• DATA FOR PROCESSING:
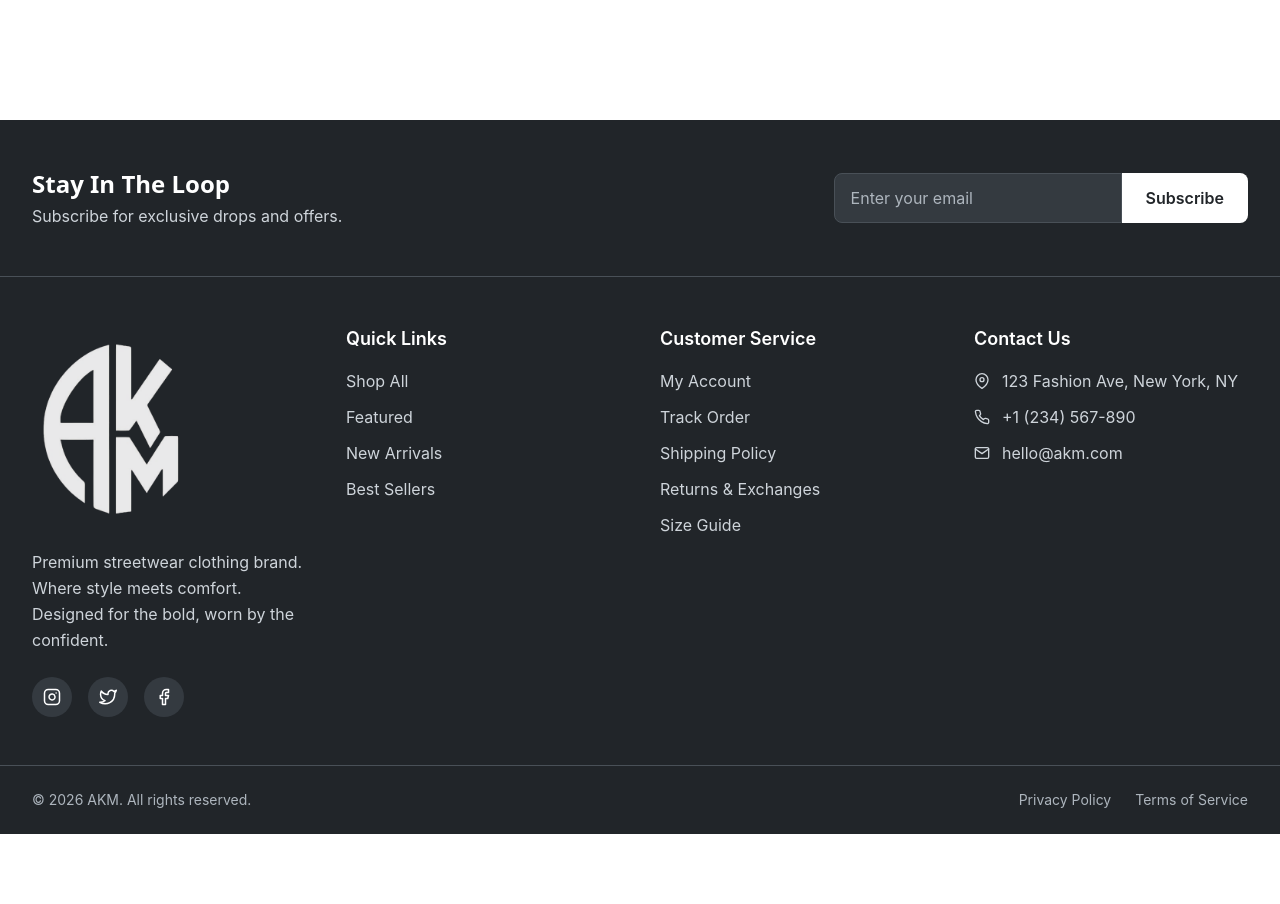
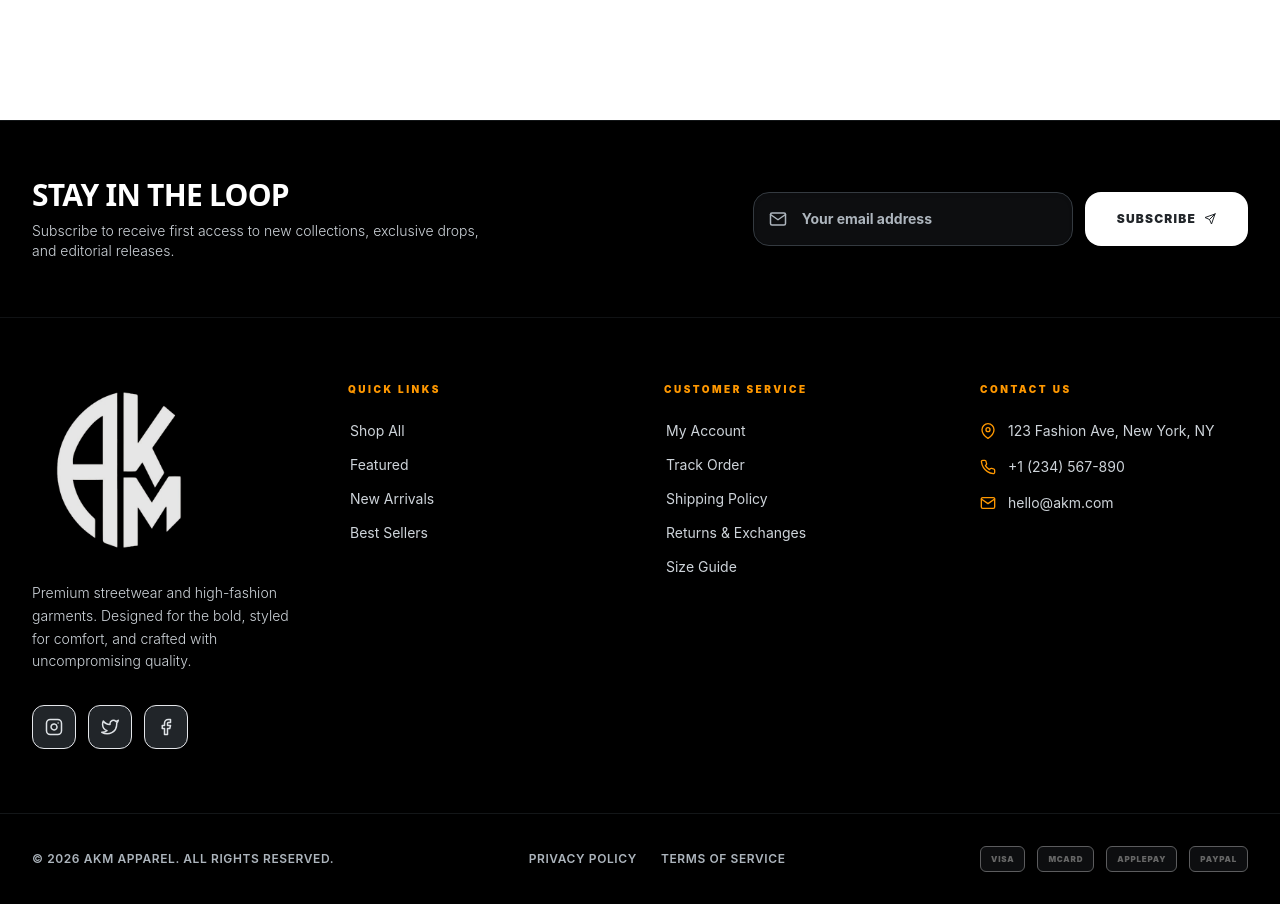
Before and after one commit to MoOsman5/akm-ecommerce, a Next.js app in the folder akm-frontend/: page /cart in a window 1280 px wide. Shown: the part 680-1584 px from the top of the page. Before the commit the page ends 1514 px from the top, so only its background shows below. Built offline with nearby package versions, Linux system fonts and the light colour scheme; no server answers.

Commit message:
feat: implement responsive footer component with newsletter subscription and navigation links

```diff
--- a/akm-frontend/src/components/Footer.tsx
+++ b/akm-frontend/src/components/Footer.tsx
@@ -1,57 +1,88 @@
+'use client';
+import { useState } from 'react';
 import Link from 'next/link';
-import Image from 'next/image';
-import { FiMail, FiPhone, FiMapPin, FiInstagram, FiTwitter, FiFacebook } from 'react-icons/fi';
+import { FiMail, FiPhone, FiMapPin, FiInstagram, FiTwitter, FiFacebook, FiChevronRight, FiSend, FiCheck } from 'react-icons/fi';
+import toast from 'react-hot-toast';
 
 export default function Footer() {
+  const [email, setEmail] = useState('');
+  const [subscribed, setSubscribed] = useState(false);
+
+  const handleSubscribe = (e: React.FormEvent) => {
+    e.preventDefault();
+    if (!email) return;
+    setSubscribed(true);
+    toast.success('Subscribed to newsletter!');
+    setEmail('');
+    setTimeout(() => setSubscribed(false), 5000);
+  };
+
   return (
-    <footer className="bg-dark-900 text-white">
-      {/* Newsletter */}
-      <div className="border-b border-dark-700">
-        <div className="container-custom py-12">
-          <div className="flex flex-col md:flex-row items-center justify-between gap-6">
-            <div>
-              <h3 className="font-display text-2xl font-bold">Stay In The Loop</h3>
-              <p className="text-dark-400 mt-1">Subscribe for exclusive drops and offers.</p>
+    <footer className="bg-black text-white border-t border-dark-900/60">
+      {/* Newsletter Section */}
+      <div className="border-b border-dark-900/50">
+        <div className="container-custom py-14">
+          <div className="flex flex-col lg:flex-row items-center justify-between gap-8">
+            <div className="space-y-2 text-center lg:text-left">
+              <h3 className="font-display text-2xl md:text-3xl font-black uppercase tracking-tight">Stay In The Loop</h3>
+              <p className="text-dark-400 text-sm font-light max-w-md">Subscribe to receive first access to new collections, exclusive drops, and editorial releases.</p>
             </div>
-            <div className="flex w-full md:w-auto">
-              <input
-                type="email"
-                placeholder="Enter your email"
-                className="px-4 py-3 bg-dark-800 border border-dark-700 rounded-l-lg text-white placeholder-dark-500 focus:outline-none focus:border-white flex-1 md:w-72"
-              />
-              <button className="bg-white text-dark-900 px-6 py-3 rounded-r-lg font-semibold hover:bg-dark-100 transition-colors">
-                Subscribe
+
+            <form onSubmit={handleSubscribe} className="w-full lg:w-auto flex flex-col sm:flex-row gap-3">
+              <div className="relative flex-1 sm:w-80">
+                <FiMail className="absolute left-4 top-1/2 -translate-y-1/2 text-dark-500" size={18} />
+                <input
+                  type="email"
+                  placeholder="Your email address"
+                  value={email}
+                  onChange={(e) => setEmail(e.target.value)}
+                  required
+                  className="w-full pl-12 pr-4 py-4 bg-dark-900/40 border border-dark-800 rounded-2xl text-white placeholder-dark-500 focus:outline-none focus:border-accent-500 focus:ring-1 focus:ring-accent-500 transition-all text-sm font-bold shadow-inner"
+                />
+              </div>
+              <button
+                type="submit"
+                disabled={subscribed}
+                className="bg-white text-dark-900 hover:bg-neutral-100 disabled:bg-accent-500 disabled:text-white px-8 py-4 rounded-2xl font-black uppercase tracking-widest text-xs transition-all active:scale-95 flex items-center justify-center gap-2 shrink-0 shadow-lg shadow-black/10"
+              >
+                {subscribed ? (
+                  <>
+                    <FiCheck size={14} className="animate-bounce" /> Subscribed
+                  </>
+                ) : (
+                  <>
+                    Subscribe <FiSend size={12} />
+                  </>
+                )}
               </button>
-            </div>
+            </form>
           </div>
         </div>
       </div>
 
-
-      {/* Main footer */}
-      <div className="container-custom py-12">
-        <div className="grid grid-cols-1 md:grid-cols-2 lg:grid-cols-4 gap-10">
-          {/* Brand */}
-          <div>
-            <div className="mb-6 mt-2 -ml-2 md:-ml-4">
-              {/* Using the dark logo variant suitable for dark backgrounds */}
+      {/* Main Footer Links */}
+      <div className="container-custom py-16">
+        <div className="grid grid-cols-1 md:grid-cols-2 lg:grid-cols-4 gap-12">
+          {/* Brand Col */}
+          <div className="space-y-6">
+            <div className="w-fit transition-transform duration-300 hover:scale-105">
               <img
                 src="/logo-dark.png"
                 alt="AKM Logo"
-                className="w-32 md:w-48 h-auto object-contain opacity-90"
+                className="w-36 md:w-44 h-auto object-contain opacity-90"
               />
             </div>
-            <p className="text-dark-400 leading-relaxed">
-              Premium streetwear clothing brand. Where style meets comfort. Designed for the bold, worn by the confident.
+            <p className="text-dark-400 text-sm leading-relaxed font-light">
+              Premium streetwear and high-fashion garments. Designed for the bold, styled for comfort, and crafted with uncompromising quality.
             </p>
-            <div className="flex space-x-4 mt-6">
-              <a href="#" className="w-10 h-10 rounded-full bg-dark-800 flex items-center justify-center hover:bg-white hover:text-dark-900 transition-all">
+            <div className="flex items-center space-x-3 pt-2">
+              <a href="#" className="w-11 h-11 rounded-xl bg-dark-900 border border-dark-850 flex items-center justify-center text-dark-300 hover:text-white hover:border-white hover:bg-white/5 transition-all duration-300 hover:shadow-[0_0_15px_rgba(255,255,255,0.1)] active:scale-90">
                 <FiInstagram size={18} />
               </a>
-              <a href="#" className="w-10 h-10 rounded-full bg-dark-800 flex items-center justify-center hover:bg-white hover:text-dark-900 transition-all">
+              <a href="#" className="w-11 h-11 rounded-xl bg-dark-900 border border-dark-850 flex items-center justify-center text-dark-300 hover:text-white hover:border-white hover:bg-white/5 transition-all duration-300 hover:shadow-[0_0_15px_rgba(255,255,255,0.1)] active:scale-90">
                 <FiTwitter size={18} />
               </a>
-              <a href="#" className="w-10 h-10 rounded-full bg-dark-800 flex items-center justify-center hover:bg-white hover:text-dark-900 transition-all">
+              <a href="#" className="w-11 h-11 rounded-xl bg-dark-900 border border-dark-850 flex items-center justify-center text-dark-300 hover:text-white hover:border-white hover:bg-white/5 transition-all duration-300 hover:shadow-[0_0_15px_rgba(255,255,255,0.1)] active:scale-90">
                 <FiFacebook size={18} />
               </a>
             </div>
@@ -59,52 +90,86 @@ export default function Footer() {
 
           {/* Quick Links */}
           <div>
-            <h4 className="font-semibold text-lg mb-4">Quick Links</h4>
-            <ul className="space-y-3">
-              <li><Link href="/products" className="text-dark-400 hover:text-white transition-colors">Shop All</Link></li>
-              <li><Link href="/products?featured=true" className="text-dark-400 hover:text-white transition-colors">Featured</Link></li>
-              <li><Link href="/products?sort=newest" className="text-dark-400 hover:text-white transition-colors">New Arrivals</Link></li>
-              <li><Link href="/products?sort=popular" className="text-dark-400 hover:text-white transition-colors">Best Sellers</Link></li>
+            <h4 className="text-[10px] font-black uppercase tracking-[0.25em] text-accent-500 mb-6 block">Quick Links</h4>
+            <ul className="space-y-3.5">
+              {['Shop All', 'Featured', 'New Arrivals', 'Best Sellers'].map((item, idx) => {
+                const paths = ['/products', '/products?featured=true', '/products?sort=newest', '/products?sort=popular'];
+                return (
+                  <li key={idx}>
+                    <Link href={paths[idx]} className="group flex items-center text-sm text-dark-400 hover:text-white transition-all duration-300">
+                      <FiChevronRight size={12} className="opacity-0 -ml-4 group-hover:opacity-100 group-hover:ml-0 text-accent-400 transition-all duration-300 mr-1.5 shrink-0" />
+                      <span className="group-hover:translate-x-1 transition-transform duration-300">{item}</span>
+                    </Link>
+                  </li>
+                );
+              })}
             </ul>
           </div>
 
           {/* Customer Service */}
           <div>
-            <h4 className="font-semibold text-lg mb-4">Customer Service</h4>
-            <ul className="space-y-3">
-              <li><Link href="/account" className="text-dark-400 hover:text-white transition-colors">My Account</Link></li>
-              <li><Link href="/account/orders" className="text-dark-400 hover:text-white transition-colors">Track Order</Link></li>
-              <li><Link href="#" className="text-dark-400 hover:text-white transition-colors">Shipping Policy</Link></li>
-              <li><Link href="#" className="text-dark-400 hover:text-white transition-colors">Returns & Exchanges</Link></li>
-              <li><Link href="#" className="text-dark-400 hover:text-white transition-colors">Size Guide</Link></li>
+            <h4 className="text-[10px] font-black uppercase tracking-[0.25em] text-accent-500 mb-6 block">Customer Service</h4>
+            <ul className="space-y-3.5">
+              {['My Account', 'Track Order', 'Shipping Policy', 'Returns & Exchanges', 'Size Guide'].map((item, idx) => {
+                const paths = ['/account', '/account/orders', '#', '#', '#'];
+                return (
+                  <li key={idx}>
+                    <Link href={paths[idx]} className="group flex items-center text-sm text-dark-400 hover:text-white transition-all duration-300">
+                      <FiChevronRight size={12} className="opacity-0 -ml-4 group-hover:opacity-100 group-hover:ml-0 text-accent-400 transition-all duration-300 mr-1.5 shrink-0" />
+                      <span className="group-hover:translate-x-1 transition-transform duration-300">{item}</span>
+                    </Link>
+                  </li>
+                );
+              })}
             </ul>
           </div>
 
           {/* Contact */}
           <div>
-            <h4 className="font-semibold text-lg mb-4">Contact Us</h4>
-            <ul className="space-y-3">
-              <li className="flex items-center space-x-3 text-dark-400">
-                <FiMapPin size={16} /> <span>123 Fashion Ave, New York, NY</span>
+            <h4 className="text-[10px] font-black uppercase tracking-[0.25em] text-accent-500 mb-6 block">Contact Us</h4>
+            <ul className="space-y-4">
+              <li className="flex items-start space-x-3 text-sm text-dark-400 hover:text-white transition-colors group cursor-pointer">
+                <FiMapPin size={16} className="text-accent-500 shrink-0 mt-0.5" />
+                <span>123 Fashion Ave, New York, NY</span>
               </li>
-              <li className="flex items-center space-x-3 text-dark-400">
-                <FiPhone size={16} /> <span>+1 (234) 567-890</span>
+              <li className="flex items-center space-x-3 text-sm text-dark-400 hover:text-white transition-colors group cursor-pointer">
+                <FiPhone size={16} className="text-accent-500 shrink-0" />
+                <span>+1 (234) 567-890</span>
               </li>
-              <li className="flex items-center space-x-3 text-dark-400">
-                <FiMail size={16} /> <span>hello@akm.com</span>
+              <li className="flex items-center space-x-3 text-sm text-dark-400 hover:text-white transition-colors group cursor-pointer">
+                <FiMail size={16} className="text-accent-500 shrink-0" />
+                <span>hello@akm.com</span>
               </li>
             </ul>
           </div>
         </div>
       </div>
 
-      {/* Bottom bar */}
-      <div className="border-t border-dark-700">
-        <div className="container-custom py-6 flex flex-col md:flex-row items-center justify-between text-sm text-dark-500">
-          <p>© 2026 AKM. All rights reserved.</p>
-          <div className="flex space-x-6 mt-3 md:mt-0">
+      {/* Bottom Bar */}
+      <div className="border-t border-dark-900/60 py-8 bg-dark-950/20">
+        <div className="container-custom flex flex-col md:flex-row items-center justify-between gap-4 text-xs font-semibold uppercase tracking-wider text-dark-500">
+          <p>© 2026 AKM Apparel. All rights reserved.</p>
+
+          {/* Middle terms links */}
+          <div className="flex space-x-6">
             <a href="#" className="hover:text-white transition-colors">Privacy Policy</a>
             <a href="#" className="hover:text-white transition-colors">Terms of Service</a>
+          </div>
+
+          {/* Payment Methods Badges */}
+          <div className="flex items-center space-x-3 opacity-40 hover:opacity-85 transition-opacity duration-300">
+            <div className="px-2.5 py-1 bg-dark-900 border border-dark-850 rounded-md text-[8px] font-black tracking-widest uppercase text-white shadow-sm">
+              Visa
+            </div>
+            <div className="px-2.5 py-1 bg-dark-900 border border-dark-850 rounded-md text-[8px] font-black tracking-widest uppercase text-white shadow-sm">
+              MCard
+            </div>
+            <div className="px-2.5 py-1 bg-dark-900 border border-dark-850 rounded-md text-[8px] font-black tracking-widest uppercase text-white shadow-sm">
+              ApplePay
+            </div>
+            <div className="px-2.5 py-1 bg-dark-900 border border-dark-850 rounded-md text-[8px] font-black tracking-widest uppercase text-white shadow-sm">
+              PayPal
+            </div>
           </div>
         </div>
       </div>
```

• GOAL OF THE EXERCISE: Filter the listing above for lines with the word "const", and copy each one you find.

• RESULT BELOW:
+  const [email, setEmail] = useState('');
+  const [subscribed, setSubscribed] = useState(false);
+  const handleSubscribe = (e: React.FormEvent) => {
+                const paths = ['/products', '/products?featured=true', '/products?sort=newest', '/products?sort=popular'];
+                const paths = ['/account', '/account/orders', '#', '#', '#'];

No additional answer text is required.